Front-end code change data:

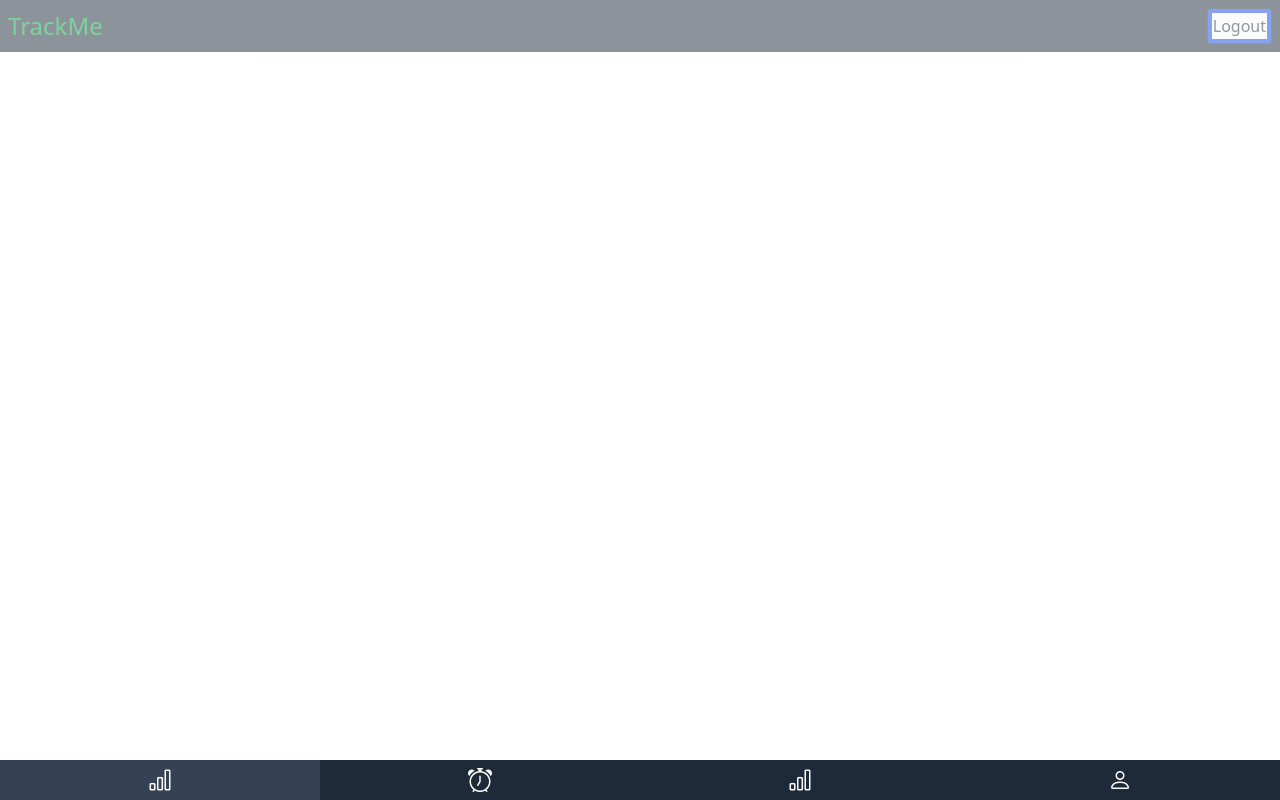
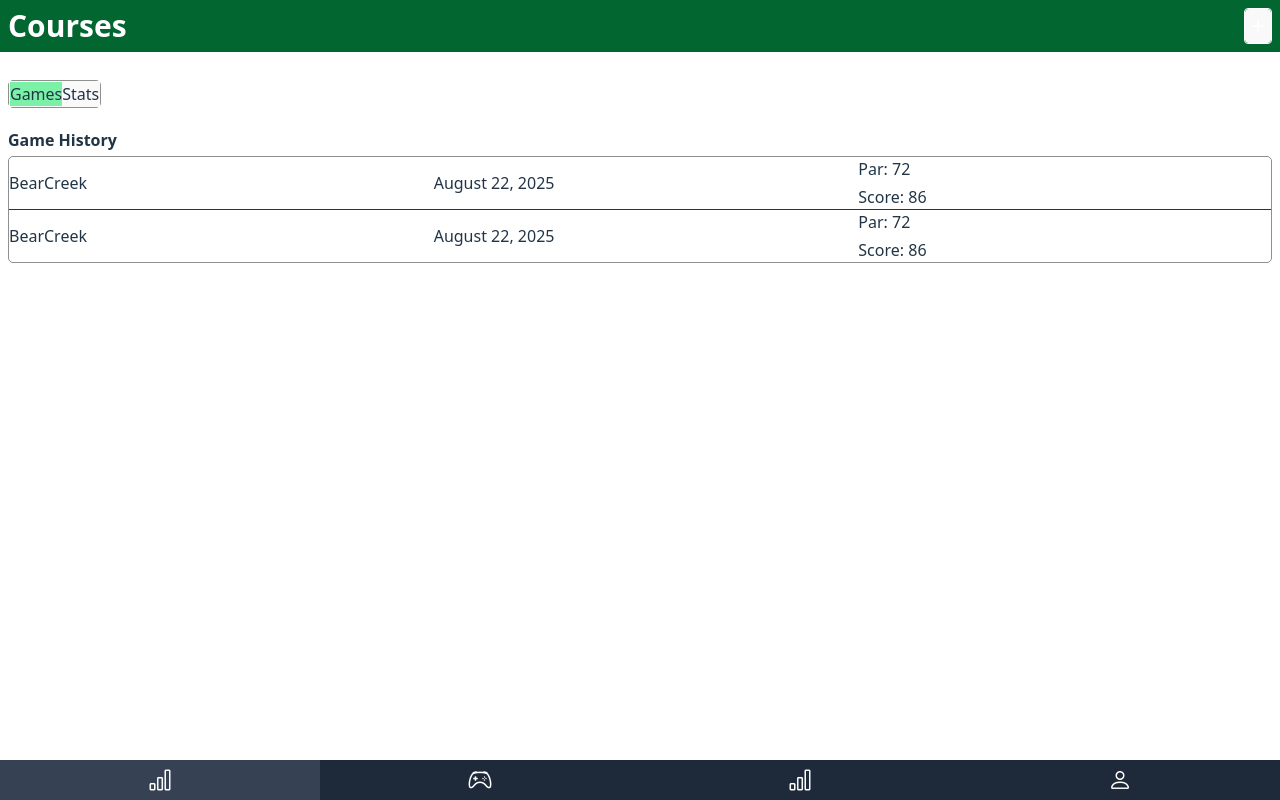
Before and after one commit to Debugger3000/TrackMeClient, a Vue app: page /games in a window 1280 px wide. Before the commit this address had no page. Built offline with nearby package versions, Linux system fonts and the light colour scheme; sample sign-in values are in the browser's storage.

Commit message:
games + proflile page

```diff
--- a/src/App.vue
+++ b/src/App.vue
@@ -28,7 +28,7 @@ let isLoggedIn = ref("");
 // nav bar at bottom
 const navBar: { page: string; icon: string }[] = [
   { page: "home", icon: "bi-bar-chart" },
-  { page: "start", icon: "bi-alarm" },
+  { page: "games", icon: "bi-controller" },
   { page: "stats", icon: "bi-bar-chart" },
   { page: "profile", icon: "bi-person" },
 ];
@@ -50,26 +50,9 @@ function controlPopUp(message: string, time: number) {
   }, time);
 }
 
-async function logout() {
-  const res = await useFetch<IAuthResponse>("/auth/logout", "POST", undefined);
-  if (res === undefined) {
-  } else if (res === 401) {
-    console.log("401 from logout");
-  } else {
-    // set on login.vue
-    localStorage.setItem("isLoggedIn", "false");
-    // set on home.vue
-    localStorage.setItem("username", "");
-    localStorage.setItem("id", "");
-    isLoggedIn.value = "false";
-    username.value = "";
-    setTimeout(() => {}, 500);
-    // log.isLoggedIn = false;
-    routeTo("/login", router);
-    controlPopUp(res.message, 2000);
-  }
-
-  // do a little pop up on screen for if logout was successful
+// send to profile
+function setIsLoggedIn() {
+  isLoggedIn.value = "false";
 }
 
 // sync app.vue with user data after home calls it
@@ -92,10 +75,10 @@ router.beforeEach((_to, _from, next) => {
 </script>
 
 <template>
-  <section class="h-screen grid grid-rows-[auto_1fr_auto]">
+  <section class="h-screen grid grid-rows-[1fr_auto]">
     <!-- header -->
-    <header v-if="isLoggedIn.valueOf() === 'true'">
-      <nav class="bg-gray-800 opacity-50 flex p-2 justify-between">
+    <!-- <header v-if="isLoggedIn.valueOf() === 'true'">
+      <nav class="flex p-2 justify-between">
         <div class="flex items-center">
           <h4 class="text-2xl text-green-600">TrackMe</h4>
         </div>
@@ -108,7 +91,7 @@ router.beforeEach((_to, _from, next) => {
           <button @click="logout">Logout</button>
         </div>
       </nav>
-    </header>
+    </header> -->
     <main class="relative overflow-y-auto">
       <!-- global pop up... -->
       <section
@@ -121,10 +104,12 @@ router.beforeEach((_to, _from, next) => {
       <section class="min-h-full">
         <!-- Main router view here -->
         <RouterView
-          class="my-5 p-2"
+          class=""
           :username="username"
           :isLoggedIn="isLoggedIn"
-          :syncStorage="syncStorage" />
+          :syncStorage="syncStorage"
+          :setLogged="setIsLoggedIn"
+          :setPopUp="controlPopUp" />
       </section>
     </main>
     <!-- Navigation bar at bottom of screen -->
--- a/src/components/Home/Home.vue
+++ b/src/components/Home/Home.vue
@@ -137,7 +137,7 @@ onMounted(() => {
       <selectClub :change-club="selectClubCallBack" />
 
       <div class="flex items-center gap-1 p-2">
-        <h4 class="font-semibold text-gray-400">Total Shots:</h4>
+        <h4 class="font-semibold text-gray-800">Total Shots:</h4>
         <h4 class="font-semibold">
           {{ contactData.total }}
         </h4>
@@ -146,7 +146,7 @@ onMounted(() => {
 
     <section class="mt-5">
       <div class="border-b pb-1">
-        <h4 class="font-semibold text-3xl text-gray-200">Path</h4>
+        <h4 class="font-semibold text-3xl">Path</h4>
       </div>
       <!-- display path stats -->
       <bar :path-data="shotsData" />
--- /dev/null
+++ b/src/components/games/create-course.vue
@@ -0,0 +1,78 @@
+<script setup lang="ts">
+import { ref, onMounted } from "vue";
+import { routeTo } from "../../router";
+import { useRouter } from "vue-router";
+
+const router = useRouter();
+
+let curData = ref<"games" | "stats">("games");
+
+function changeData() {
+  if (curData.value === "games") {
+    curData.value = "stats";
+  } else {
+    curData.value = "games";
+  }
+}
+
+function routeToHere(tabClicked: string) {
+  routeTo(tabClicked, router);
+}
+
+// call users game data and fill game data table
+// function getUsersGamesData() {
+
+// }
+
+// lifecycle hooks
+onMounted(() => {
+  // call get user info...
+});
+</script>
+
+<template>
+  <!-- Home page -->
+  <section class="">
+    <!-- top bar on page -->
+    <section class="flex justify-between bg-green-800 p-2">
+      <div class="">
+        <h4 class="font-semibold text-3xl text-white">Create Course</h4>
+      </div>
+
+      <!-- right side of top bar -->
+      <section class="flex gap-3">
+        <div class="border border-white rounded">
+          <button
+            @click=""
+            class="font-semibold text-xs rounded border text-white bg-green-700">
+            <i class="bi bi-plus text-2xl text-white"></i>
+          </button>
+        </div>
+      </section>
+    </section>
+
+    <!-- main section of page... -->
+    <section class="mt-5 p-2">
+      <!-- other functionality above table -->
+      <section class="flex items-center">
+        <div class="flex items-center">
+          <div class="me-border">
+            <button @click="changeData">
+              <div class="flex items-center">
+                <h4 :class="{ 'bg-green-300': curData === 'games' }">Games</h4>
+                <h4 :class="{ 'bg-green-300': curData === 'stats' }">Stats</h4>
+              </div>
+            </button>
+          </div>
+        </div>
+      </section>
+
+      <!-- GAMES table / stats -->
+      <section v-if="curData === 'games'" class="mt-5">
+        <h4 class="font-semibold pb-1">Game History</h4>
+
+        <section class="me-border"></section>
+      </section>
+    </section>
+  </section>
+</template>
--- /dev/null
+++ b/src/components/games/games.vue
@@ -0,0 +1,110 @@
+<script setup lang="ts">
+import { ref, onMounted } from "vue";
+import { routeTo } from "../../router";
+import { useRouter } from "vue-router";
+
+const router = useRouter();
+
+let curData = ref<"games" | "stats">("games");
+
+function changeData() {
+  if (curData.value === "games") {
+    curData.value = "stats";
+  } else {
+    curData.value = "games";
+  }
+}
+
+function routeToHere(tabClicked: string) {
+  routeTo(tabClicked, router);
+}
+
+// call users game data and fill game data table
+// function getUsersGamesData() {
+
+// }
+
+// lifecycle hooks
+onMounted(() => {
+  // call get user info...
+});
+</script>
+
+<template>
+  <!-- Home page -->
+  <section class="">
+    <!-- top bar on page -->
+    <section class="flex justify-between bg-green-800 p-2">
+      <div class="">
+        <h4 class="font-semibold text-3xl text-white">Courses</h4>
+      </div>
+
+      <!-- right side of top bar -->
+      <section class="flex gap-3">
+        <div class="border border-white rounded">
+          <button
+            @click="
+              {
+                routeToHere('create-course');
+              }
+            "
+            class="font-semibold text-xs rounded border text-white bg-green-700">
+            <i class="bi bi-plus text-2xl text-white"></i>
+          </button>
+        </div>
+      </section>
+    </section>
+
+    <!-- main section of page... -->
+    <section class="mt-5 p-2">
+      <!-- other functionality above table -->
+      <section class="flex items-center">
+        <div class="flex items-center">
+          <div class="me-border">
+            <button @click="changeData">
+              <div class="flex items-center">
+                <h4 :class="{ 'bg-green-300': curData === 'games' }">Games</h4>
+                <h4 :class="{ 'bg-green-300': curData === 'stats' }">Stats</h4>
+              </div>
+            </button>
+          </div>
+        </div>
+      </section>
+
+      <!-- GAMES table / stats -->
+      <section v-if="curData === 'games'" class="mt-5">
+        <h4 class="font-semibold pb-1">Game History</h4>
+
+        <section class="me-border">
+          <div class="grid grid-cols-3 gap-3 border-b">
+            <div class="flex items-center">
+              <h4>BearCreek</h4>
+            </div>
+            <div class="flex items-center">
+              <h4>August 22, 2025</h4>
+            </div>
+
+            <div class="flex flex-col gap-1">
+              <h4 class="m-0">Par: 72</h4>
+              <h4 class="m-0">Score: 86</h4>
+            </div>
+          </div>
+
+          <div class="grid grid-cols-3 gap-3">
+            <div class="flex items-center">
+              <h4>BearCreek</h4>
+            </div>
+            <div class="flex items-center">
+              <h4>August 22, 2025</h4>
+            </div>
+
+            <div class="flex flex-col gap-1">
+              <h4 class="m-0">Par: 72</h4>
+              <h4 class="m-0">Score: 86</h4>
+            </div>
+          </div>
+        </section>
+      </section>
+    </section>
+  </section>
+</template>
--- a/src/router/index.ts
+++ b/src/router/index.ts
@@ -3,6 +3,9 @@ import Home from "../components/Home/Home.vue";
 import Login from "../components/auth/login.vue";
 import Register from "../components/auth/register.vue";
 import Stats from "../components/Stats/Stats.vue";
+import games from "../components/games/games.vue";
+import profile from "../components/profile/profile.vue";
+import createCourse from "../components/games/create-course.vue";
 
 const routes = [
   { path: "/", redirect: "login" },
@@ -10,6 +13,9 @@ const routes = [
   { path: "/login", name: "login", component: Login },
   { path: "/register", name: "register", component: Register },
   { path: "/stats", name: "stats", component: Stats },
+  { path: "/games", name: "games", component: games },
+  { path: "/profile", name: "profile", component: profile },
+  { path: "/create-course", name: "create-course", component: createCourse },
 ];
 
 const router = createRouter({
--- a/src/style.css
+++ b/src/style.css
@@ -14,8 +14,10 @@ html {
   font-weight: 400;
 
   color-scheme: light dark;
-  color: rgba(255, 255, 255, 0.87);
+  /* color: rgba(255, 255, 255, 0.87); */
+  color: black;
   background-color: #242424;
+  background-color: rgb(242, 242, 242);
 
   font-synthesis: none;
   text-rendering: optimizeLegibility;
@@ -43,6 +45,12 @@ body {
 h1 {
   font-size: 3.2em;
   line-height: 1.1;
+}
+
+/* border gray universal */
+.me-border {
+  border: 1px rgb(143, 143, 143) solid;
+  border-radius: 5px;
 }
 
 button {
--- /dev/null
+++ b/src/types/course.ts
@@ -0,0 +1,64 @@
+// CONST vars
+// -----------
+export const holes = {
+  nine: 9,
+  eighteen: 18,
+} as const;
+
+export const parTypes = {
+  three: 3,
+  four: 3,
+  five: 5,
+} as const;
+
+// TYPES
+// -----------
+type THoles = 9 | 18;
+
+// nine hole card
+type nine_hole_card = {
+  hole_one: number;
+  hole_two: number;
+  hole_three: number;
+  hole_four: number;
+  hole_five: number;
+  hole_six: number;
+  hole_seven: number;
+  hole_eight: number;
+  hole_nine: number;
+};
+
+// eighteen hole card
+type eighteen_hole_card = {
+  hole_one: number;
+  hole_two: number;
+  hole_three: number;
+  hole_four: number;
+  hole_five: number;
+  hole_six: number;
+  hole_seven: number;
+  hole_eight: number;
+  hole_nine: number;
+  hole_ten: number;
+  hole_eleven: number;
+  hole_twelve: number;
+  hole_thirteen: number;
+  hole_fourteen: number;
+  hole_fifteen: number;
+  hole_sixteen: number;
+  hole_seventeen: number;
+  hole_eighteen: number;
+};
+
+export type TparTypes = 3 | 4 | 5;
+
+// INTERFACES
+// ------------
+export interface ICourse {
+  club_name: string;
+  holes: THoles;
+  par: number;
+  location: string;
+  course: string | null;
+  score_card: nine_hole_card | eighteen_hole_card;
+}
```
Also changed, not shown: src/components/profile/profile.vue (added, +68 -0 lines).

Work instruction:
In the records, find every line that has the string "color" and copy it.

Response area:
   color-scheme: light dark;
-  color: rgba(255, 255, 255, 0.87);
+  /* color: rgba(255, 255, 255, 0.87); */
+  color: black;
   background-color: #242424;
+  background-color: rgb(242, 242, 242);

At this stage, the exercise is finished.